Stubb said that his government has been making concerted efforts to shore up the economy by giving seed money to up-and-coming companies and lowering the corporate tax from 26 to 20 percent.
“The less state intervention, the better for businesses,” Stubb said, stressing that it is the private sector that feeds growth in Finland.
Regarding Finnish telecommunications company Nokia’s decline in recent years, Stubb noted that Nokia has reinvented itself as a global networks provider, becoming the largest foreign networks company in Korea. Nokia is working to build fifth-generation networks for the 2018 PyeongChang Winter Olympics.
In Finland, Nokia initiated a “bridge program,” supporting former employees who aim to launch new businesses. There is a vibrant entrepreneurial momentum that has sprung from the combined efforts of the government, entrepreneurs and venture capital.
The Start-up Sauna program by Aalto University supports new initiatives by students. The Finnish government runs the Innovation Mill program under the aegis of the Tekes public agency, providing 2.6 billion euros ($3.2 billion) in funding and assisting 3,500 venture companies a year.
Stubb, who has published numerous books, papers and columns on the European Union, also shared his views on Finnish education, widely regarded as the finest in the world.
“The strength of Finnish education is that everyone gets to start from the same playing field,” he said. “Teachers enjoy much autonomy to push each student forward. We let their potentials flourish.”
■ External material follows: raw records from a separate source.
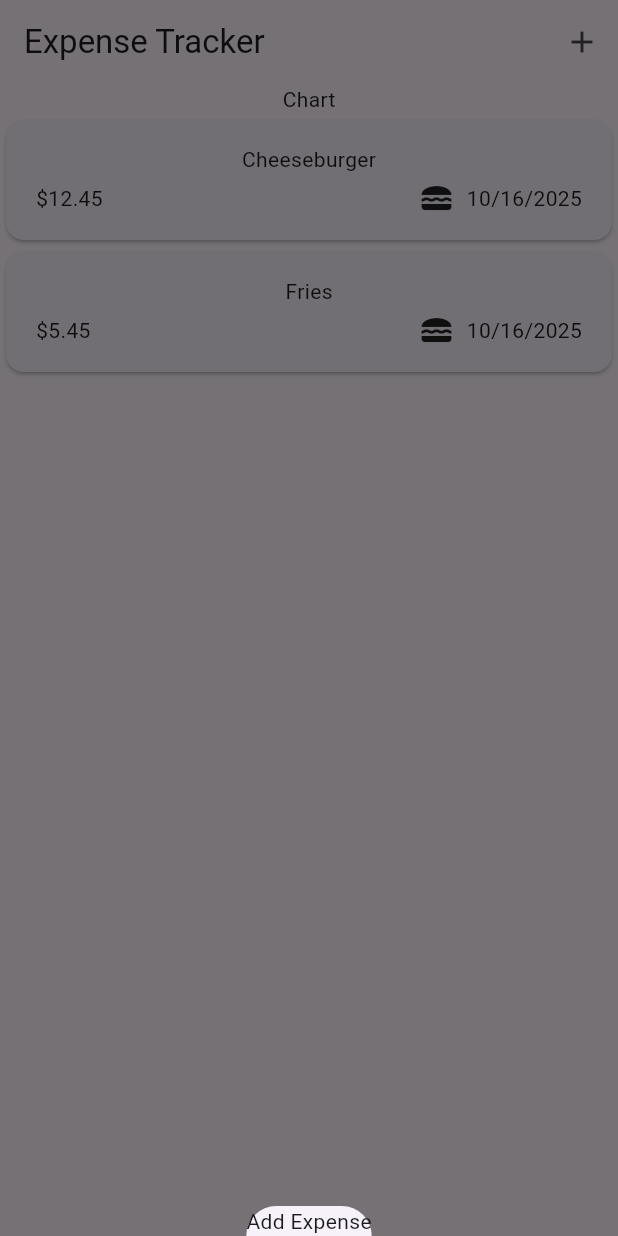
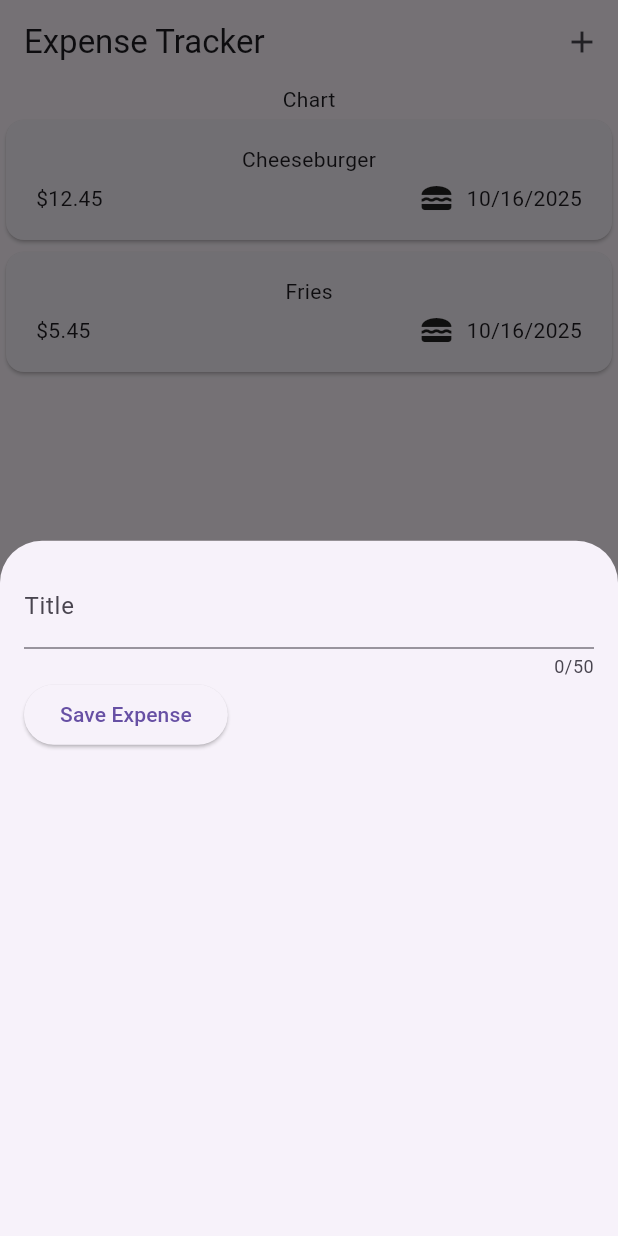
Before and after one commit to IdkBored-d/expense_tracker_fa2025, a Flutter app: the screen it shows after launch, after a tap on the "add" icon, on a phone screen of 412 x 824 dp. Run offline on Flutter 3.47's test engine with Material 3 defaults, Android fonts, the light colour scheme and no system bars.

Commit message:
Added some scaffolding to the modal. Added textController for reading title.

```diff
--- a/lib/expenses.dart
+++ b/lib/expenses.dart
@@ -1,5 +1,6 @@
 import 'package:expense_tracker_fa2025/expenses_list/expenses_list.dart';
 import 'package:expense_tracker_fa2025/models/expense.dart';
+import 'package:expense_tracker_fa2025/new_expense.dart';
 import 'package:flutter/material.dart';
 
 class Expenses extends StatefulWidget{
@@ -12,8 +13,9 @@
 
 class _ExpensesState extends State<Expenses>{
     void _openAddExpenseOverlay(){
-    showModalBottomSheet(context: context,
-    builder: (ctx) => Text('Add Expense'),
+    showModalBottomSheet(
+    context: context,
+    builder: (ctx) => NewExpense(),
     );
   }
 
--- /dev/null
+++ b/lib/new_expense.dart
@@ -0,0 +1,44 @@
+import 'package:flutter/material.dart';
+
+class NewExpense extends StatefulWidget{
+  const NewExpense({super.key});
+
+  @override
+  State<NewExpense> createState() {
+    return _NewExpenseState();
+  }
+}
+
+class _NewExpenseState extends State<NewExpense>{
+  final _titleController = TextEditingController();
+
+  @override
+  void dispose(){
+    _titleController.dispose();
+    super.dispose();
+  }
+
+  @override
+  Widget build(BuildContext context) {
+    return Padding(
+      padding: EdgeInsets.all(16),
+      child: Column(
+        children: [
+          TextField(
+            controller: _titleController,
+            maxLength: 50,
+            keyboardType: TextInputType.name,
+            decoration: InputDecoration(label: Text('Title')),
+            ),
+            Row(children: [
+              ElevatedButton(
+                onPressed: (){
+                  print(_titleController.text);
+                },
+                child: Text('Save Expense'))
+            ])
+            ],
+      )
+    );
+  }
+}
```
Based on his experience as a university professor before entering politics, Stubb said that it is important to ingrain curiosity, analytical thinking and expressive skills into the child. “Learning by rote is old-fashioned,” he said.
Investing in education is like “putting money in the bank,” according to Stubb. “It’s the best investment to make.” He emphasized that teachers in Finland are highly qualified, respected and well-paid.
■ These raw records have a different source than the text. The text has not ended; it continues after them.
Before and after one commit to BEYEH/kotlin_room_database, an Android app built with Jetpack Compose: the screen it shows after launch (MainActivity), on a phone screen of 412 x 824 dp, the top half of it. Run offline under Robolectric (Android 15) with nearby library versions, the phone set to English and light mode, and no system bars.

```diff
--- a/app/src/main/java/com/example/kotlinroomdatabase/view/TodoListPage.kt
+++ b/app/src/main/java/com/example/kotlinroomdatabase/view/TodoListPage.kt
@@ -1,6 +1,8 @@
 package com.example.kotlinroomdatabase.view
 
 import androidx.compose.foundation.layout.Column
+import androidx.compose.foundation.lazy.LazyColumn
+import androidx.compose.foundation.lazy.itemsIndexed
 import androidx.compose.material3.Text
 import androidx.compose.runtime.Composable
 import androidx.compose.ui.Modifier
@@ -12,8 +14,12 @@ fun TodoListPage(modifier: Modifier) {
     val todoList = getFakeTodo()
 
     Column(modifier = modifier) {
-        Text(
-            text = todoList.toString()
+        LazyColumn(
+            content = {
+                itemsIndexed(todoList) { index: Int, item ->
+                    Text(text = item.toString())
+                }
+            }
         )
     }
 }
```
Becoming a teacher in Finland is also competitive ― one of the requirements is a master’s degree. Stubb pointed out that Finnish students consistently topped the Program for International Student Assessment, a test of 15-year-old students in mathematics, science and reading.
The tall, energetic leader was previously a member of the European Parliament and minister of foreign affairs and foreign trade between 2008 and 2014. He was sworn in as the head of the government in June this year.
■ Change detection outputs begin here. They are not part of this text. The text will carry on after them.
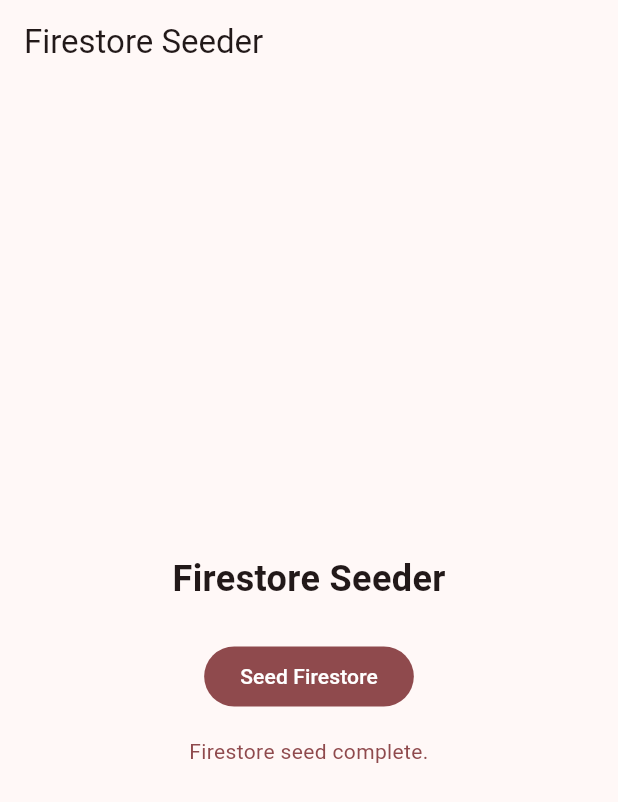
After one commit to sudhamsusrimathirumala/OTA-Cheshire-Management-Platform, a Flutter app: the _SeedFirestoreScreen screen opened directly, after a tap on "Seed Firestore", on a phone screen of 412 x 824 dp. The commit adds this screen. Shown: the top 802 px of the screen. Run offline on Flutter 3.47's test engine with Material 3 defaults, Android fonts, the phone set to English and light mode, and no system bars; our stand-ins replace cloud_firestore, firebase_core; accounts and stored records are empty.

Commit message:
Add Firebase schedule data service and seed tools

```diff
--- a/lib/data/sample_schedule.dart
+++ b/lib/data/sample_schedule.dart
@@ -273,6 +273,7 @@ ClassSession _session(
   return ClassSession(
     id: id,
     className: className,
+    classTypeId: _classTypeIdFor(className),
     locationId: otaCheshireLocationId,
     startTime: startTime,
     endTime: startTime.add(const Duration(minutes: 40)),
@@ -284,3 +285,22 @@ ClassSession _session(
     resumesOn: resumesOn,
   );
 }
+
+String _classTypeIdFor(String className) {
+  return switch (className) {
+    'Little Tiger (Age 3-5)' => 'little-tiger',
+    'Level 1' => 'level-1',
+    'Level 2' => 'level-2',
+    'Level 3' => 'level-3',
+    'Level 4' => 'level-4',
+    'Black Belt' => 'black-belt',
+    'Teen & Black Belt' => 'teen-black-belt',
+    'Adult' => 'adult',
+    'Level 1 / Level 2 Sparring' || 'Teen/Adult Sparring' => 'sparring-class',
+    _ => throw ArgumentError.value(
+      className,
+      'className',
+      'Unknown class type',
+    ),
+  };
+}
--- a/lib/models/class_session.dart
+++ b/lib/models/class_session.dart
@@ -4,6 +4,7 @@ class ClassSession {
   ClassSession({
     required this.id,
     required this.className,
+    required this.classTypeId,
     required this.locationId,
     required this.startTime,
     required this.endTime,
@@ -17,6 +18,9 @@ class ClassSession {
 
   final String id;
   final String className;
+  // Used for future bulk actions, such as editing or deleting all sessions of
+  // the same class type while keeping each scheduled occurrence separate.
+  final String classTypeId;
   final String locationId;
   final DateTime startTime;
   final DateTime endTime;
--- /dev/null
+++ b/lib/seed_firestore_main.dart
@@ -0,0 +1,115 @@
+import 'package:firebase_core/firebase_core.dart';
+import 'package:flutter/material.dart';
+
+import 'firebase_options.dart';
+import 'services/firestore/firestore_seed_service.dart';
+
+// Development-only entrypoint for manually seeding Firestore.
+// This is not connected to the production app UI.
+// This should not be used by normal users.
+Future<void> main() async {
+  WidgetsFlutterBinding.ensureInitialized();
+  await Firebase.initializeApp(options: DefaultFirebaseOptions.currentPlatform);
+  runApp(const SeedFirestoreApp());
+}
+
+class SeedFirestoreApp extends StatelessWidget {
+  const SeedFirestoreApp({super.key});
+
+  @override
+  Widget build(BuildContext context) {
+    return const MaterialApp(
+      title: 'Firestore Seeder',
+      debugShowCheckedModeBanner: false,
+      home: _SeedFirestoreScreen(),
+    );
+  }
+}
+
+class _SeedFirestoreScreen extends StatefulWidget {
+  const _SeedFirestoreScreen();
+
+  @override
+  State<_SeedFirestoreScreen> createState() => _SeedFirestoreScreenState();
+}
+
+class _SeedFirestoreScreenState extends State<_SeedFirestoreScreen> {
+  bool _isSeeding = false;
+  String? _message;
+  bool _hasError = false;
+
+  Future<void> _seedFirestore() async {
+    setState(() {
+      _isSeeding = true;
+      _message = null;
+      _hasError = false;
+    });
+
+    try {
+      await FirestoreSeedService().seedAll();
+
+      if (!mounted) {
+        return;
+      }
+
+      setState(() {
+        _isSeeding = false;
+        _message = 'Firestore seed complete.';
+        _hasError = false;
+      });
+    } catch (error) {
+      if (!mounted) {
+        return;
+      }
+
+      setState(() {
+        _isSeeding = false;
+        _message = 'Firestore seed failed: $error';
+        _hasError = true;
+      });
+    }
+  }
+
+  @override
+  Widget build(BuildContext context) {
+    final colorScheme = Theme.of(context).colorScheme;
+
+    return Scaffold(
+      appBar: AppBar(title: const Text('Firestore Seeder')),
+      body: Center(
+        child: Padding(
+          padding: const EdgeInsets.all(24),
+          child: Column(
+            mainAxisSize: MainAxisSize.min,
+            children: [
+              const Text(
+                'Firestore Seeder',
+                style: TextStyle(fontSize: 24, fontWeight: FontWeight.w700),
+              ),
+              const SizedBox(height: 24),
+              if (_isSeeding) ...[
+                const CircularProgressIndicator(),
+                const SizedBox(height: 16),
+                const Text('Seeding Firestore...'),
+              ] else
+                FilledButton(
+                  onPressed: _seedFirestore,
+                  child: const Text('Seed Firestore'),
+                ),
+              if (_message != null) ...[
+                const SizedBox(height: 16),
+                Text(
+                  _message!,
+                  textAlign: TextAlign.center,
+                  style: TextStyle(
+                    color: _hasError ? colorScheme.error : colorScheme.primary,
+                  ),
+                ),
+              ],
+            ],
+          ),
+        ),
+      ),
+    );
+  }
+}
--- a/lib/services/firestore/firestore_seed_service.dart
+++ b/lib/services/firestore/firestore_seed_service.dart
@@ -219,6 +219,9 @@ Map<String, Object?> _classSessionData(ClassSession session, int weekday) {
 
   return {
     'className': session.className,
+    // Used for future bulk actions, such as editing or deleting all sessions of
+    // the same class type while keeping each scheduled occurrence separate.
+    'classTypeId': session.classTypeId,
     'locationId': session.locationId,
     'weekday': weekday,
     'startTime': Timestamp.fromDate(session.startTime),
--- /dev/null
+++ b/tool/seed_firestore.dart
@@ -0,0 +1,24 @@
+import 'dart:io';
+
+import 'package:firebase_core/firebase_core.dart';
+import 'package:flutter/widgets.dart';
+import 'package:ota_cheshire_management_platform/firebase_options.dart';
+import 'package:ota_cheshire_management_platform/services/firestore/firestore_seed_service.dart';
+
+Future<void> main() async {
+  WidgetsFlutterBinding.ensureInitialized();
+
+  try {
+    await Firebase.initializeApp(
+      options: DefaultFirebaseOptions.currentPlatform,
+    );
+
+    stdout.writeln('Seeding Firestore mock data...');
+    await FirestoreSeedService().seedAll();
+    stdout.writeln('Firestore seed complete.');
+  } catch (error, stackTrace) {
+    stderr.writeln('Firestore seed failed: $error');
+    stderr.writeln(stackTrace);
+    exitCode = 1;
+  }
+}
```
Also changed, not shown: lib/services/app_data_service_provider.dart (+6 -1 lines), lib/services/firebase/firebase_app_data_service.dart (added, +252 -0 lines).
Stubb is known to be an avid golfer, marathon runner and ice hockey player, and a fluent speaker of Finnish, English, Swedish, German and French. He has over 14,000 followers on Twitter.
Stubb has publicly expressed liberal political views ― affirming his commitment to Europeanism, internationalism and multiculturalism. In addition to approving same-sex marriage, Stubb is a patron of Helsinki’s Pride Parade, a celebration of lesbian, gay, bisexual and transgender culture and pride.
By Joel Lee (email@example.com)